If you look at the veg garden, you’ll see the five 4×8′ raised beds. This is where the majority of everything is grown. Outside of the boxes we have our raspberries from last year (already growing very well) and hopefully another rhubarb plant. Our neighbour gave us one last year, but the squirrels didn’t read the gift tag on it and assumed it was for them so the ripped it to bits and ate what was left. Also from last year are the three artichoke plants. They’ve been cut back for the winter and covered with tarp and straw, which has hopefully kept them alive until now.

All the lovely veg!

One of the most useful vegetables we grew last year was hot peppers. They were great fresh, preserved in vinegar, and in hot pepper jelly. In one of our beds we are putting in banana and jalapeño peppers for the aforementioned uses, but we also wanted cayenne peppers for hot sauce, so we needed to find more space. We tried to claim land rights to some of the neighbour’s back garden but after a lengthy court case, we were evicted and stuck with what we started with. Luckily, my mom was at a dollar store where they were selling upside down hanging hot pepper planters. Five of these hanging off the fence should produce enough peppers to make a good batch of hot sauce this year. Burning bums coming soon.

The chickens flanked by peppers and hops.

From the drawing it’s hard to tell, but our garage is two stories. With such height not being used, I ordered in some hops from BC to grow up the side of the building. Hops grow vertical, up to 30′, on lines strung straight up. To maximize how much we can grow, we are planning to do a criss-cross pattern to give us even longer vines, and, in return, more hops for beer making. A few years ago we were in England and my aunt was driving us past the hops farms. She was telling us about the plants and the Polish migrants that pick them. As neither of us had seen hops before, we asked “What do they look like?” to which my aunt replied, “Just like you and me, only Polish.”
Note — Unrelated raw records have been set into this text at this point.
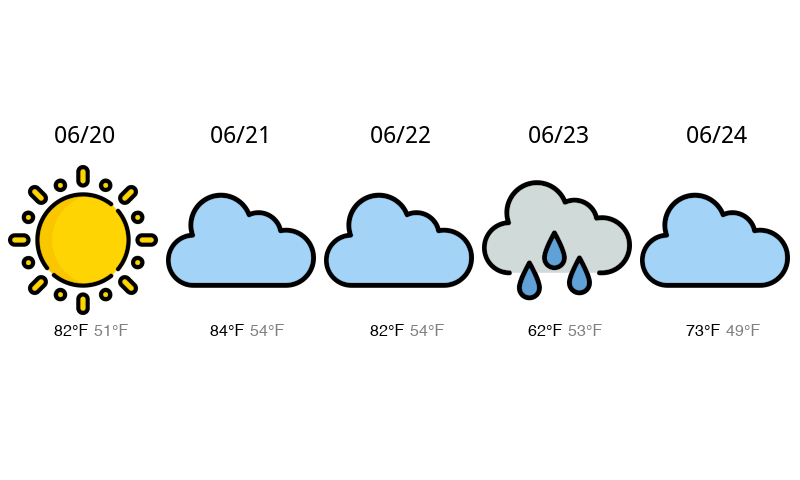
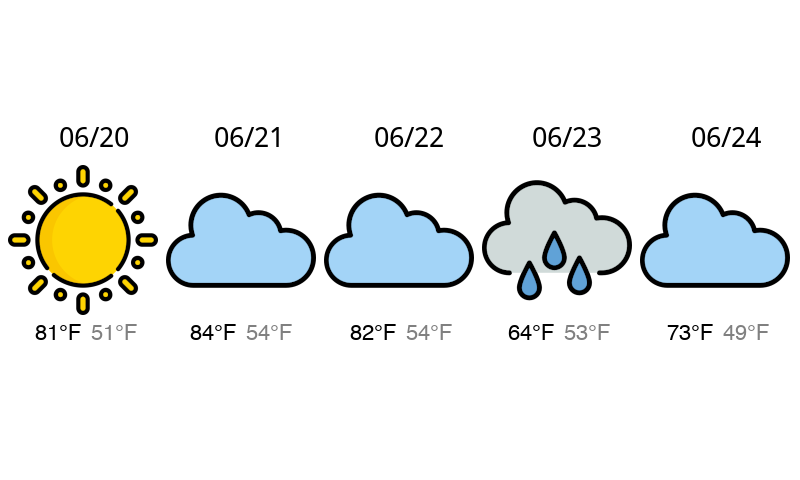
adjust temp margins

diff --git a/assets/tools/forecast_builder/WeatherData.py b/assets/tools/forecast_builder/WeatherData.py
@@ -4,7 +4,7 @@ import requests
 import json
 from PIL import Image, ImageDraw, ImageFont
 
-DEBUG = False
+DEBUG = True
 
 CWD = os.getcwd()
 ICON_DIR = CWD + "/assets/images/weather_icons/"
@@ -16,8 +16,8 @@ CENTER_HEIGHT = HEIGHT / 2
 CENTER = (CENTER_WIDTH, CENTER_HEIGHT)
 SPACING = 8
 TODAY = datetime.today().strftime("%m-%d-%Y")
-FONT_SIZE_HEADER = 24
-FONT_SIZE_SUB = 16
+FONT_SIZE_HEADER = 28
+FONT_SIZE_SUB = 22
 FONT_HEADER = ImageFont.truetype(CWD + "/assets/fonts/Font.ttc", FONT_SIZE_HEADER)
 FONT_SUB = ImageFont.truetype(CWD + "/assets/fonts/Helvetica.ttc", FONT_SIZE_SUB)
 
@@ -70,13 +70,13 @@ class WeatherData:
                 fill="black",
             )
             draw.text(
-                (pos + text_w / 2 + SPACING * 2, CENTER_HEIGHT + h / 2 + SPACING),
+                (pos + text_w / 2 - SPACING, CENTER_HEIGHT + h / 2 + SPACING),
                 max_temp,
                 font=FONT_SUB,
                 fill="black",
             )
             draw.text(
-                (pos + text_w / 2 + SPACING * 7, CENTER_HEIGHT + h / 2 + SPACING),
+                (pos + text_w / 2 + SPACING * 6, CENTER_HEIGHT + h / 2 + SPACING),
                 min_temp,
                 font=FONT_SUB,
                 fill="gray",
All over the garden we have different planters and pots to hold long-term veg and invasive plants. A friend of ours is a furniture designer who creates her pieces with cast concrete. She had a few bad casts of a bedside cabinet that she was throwing out, so I saved them from becoming landfill to become filled with land. Once laid on their backs, the cabinets were perfect planters for mint, which is notorious for taking over gardens. I’d like to see it get out of concrete. Not really, I’d rather it stayed where it was meant to, in the planter, and in my tea. Another waste of space in the garden beds are potatoes. They take ages to grow, aren’t the prettiest, and require mounding soil over them every few weeks. To save using up space, we plant spuds in green tarp bags. The bags are cheap (dollar store), reusable, flexible, and you can simulate mounding by just topping up the bag with more soil. More on the potatoes as they grow.

Another big space taker is beans. We were originally thinking of growing them up the fence, but found an even better spot in the end; the patio. Our patio is covered by a proper roof that makes our outdoor space look a little like a Muskoka tiki bar. There is a mini wall on the one side that was never finished (past owners must have been distracted again) that we are building a bed to sit on top to hold our beans that will climb up cords to the roof. The bean stalks will act as a privacy/sun wall and supply fresh beans for dinner.

Bean wall. Not that we want to block out the neighbours, they're actually really nice.

So that’s the lay of the land, literally. We have a lot of hard work ahead of us, but when it comes time to eat it all, you remember why you did it. Also, for any hunters reading, you’re more than welcome to come over and kill every bastard little squirrel you see.